A U.S. Coast Guard investigation has led to the sentencing of a man by the Department of Justice for piloting commercial ships on the Great Lakes with a fraudulent Coast Guard license.
Mark Anselm, 37, of Clayton, New York, was sentenced to seven years in prison by a U.S. District Judge on Monday after having pled guilty to six felony offenses.
Inspectors with Coast Guard Sector Buffalo, New York, initiated an investigation after Anselm grounded his vessel on June 19, 2012. Interviews revealed that Anselm presented himself as a licensed ship captain and was operating on a fraudulent merchant marine license that had been altered to include his name. Additionally, Anselm used the fraudulent license to gain employment at various marinas.
The case was referred to a criminal investigation resulting in Coast Guard Investigative Services conducting multiple interviews with industry members in upstate New York. These interviews, along with information released by the U.S. Attorney's Office, Northern District of New York, led CGIS to discover multiple victims of Anselm's scheme to defraud.
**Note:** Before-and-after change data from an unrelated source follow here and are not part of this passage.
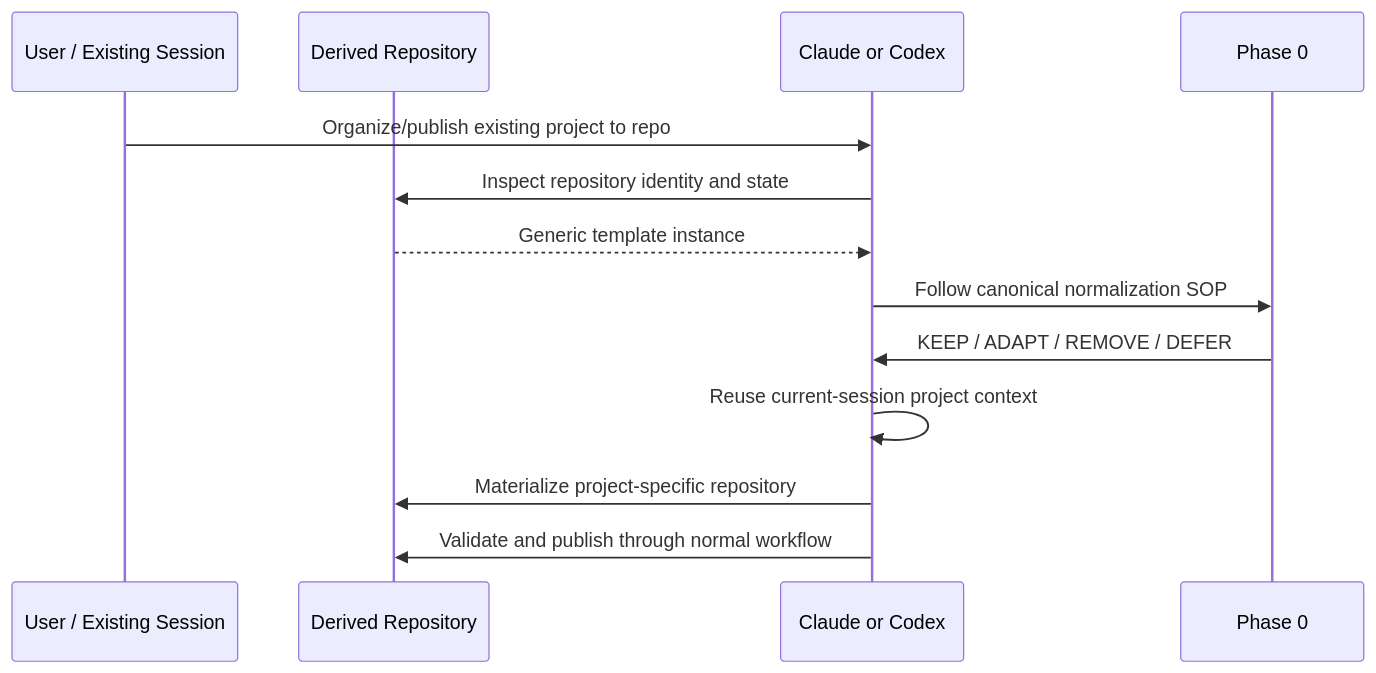
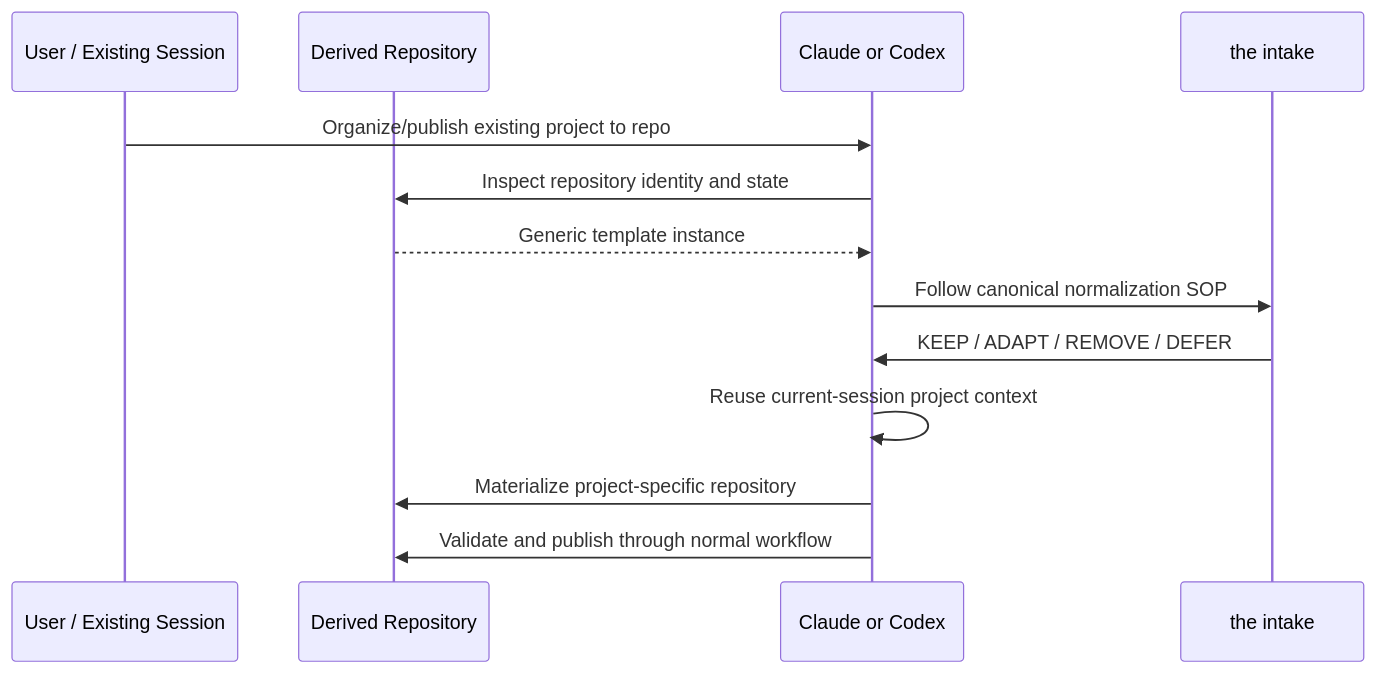
One commit to Daniel-T-S-Adams/AI-repo-template changed the second of 2 diagrams in docs/ARCHITECTURE.md. Above: the diagram before and after it, drawn with Mermaid. The commit also changed other lines of this file and 49 other files, not shown here.

First line of the commit message:
feat: slot-based context architecture and AI review pipeline (#1)

````diff
--- a/docs/ARCHITECTURE.md
+++ b/docs/ARCHITECTURE.md
@@ -46,16 +46,16 @@
 ```mermaid
 sequenceDiagram
     participant U as User / Existing Session
     participant R as Derived Repository
     participant A as Claude or Codex
-    participant P as Phase 0
+    participant P as the intake
 
     U->>A: Organize/publish existing project to repo
     A->>R: Inspect repository identity and state
     R-->>A: Generic template instance
     A->>P: Follow canonical normalization SOP
     P->>A: KEEP / ADAPT / REMOVE / DEFER
     A->>A: Reuse current-session project context
     A->>R: Materialize project-specific repository
     A->>R: Validate and publish through normal workflow
 ```
````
According to agents at CGIS Buffalo, Anselm used his fraudulent license to solicit maritime construction contracts, collecting nearly $300,000 in down payments, but never fulfilled contractual obligations to complete the work.
"The Coast Guard enforces mariner credentialing laws to ensure the safety of the public and the marine transportation system," said Cmdr. David Webb of the Coast Guard 9th District's Inspections and Investigations Branch. "Those standards are in place to ensure vessel operators are trained and competent in navigation safety. We are pleased with this ruling, which takes a fraudulent mariner off of the water."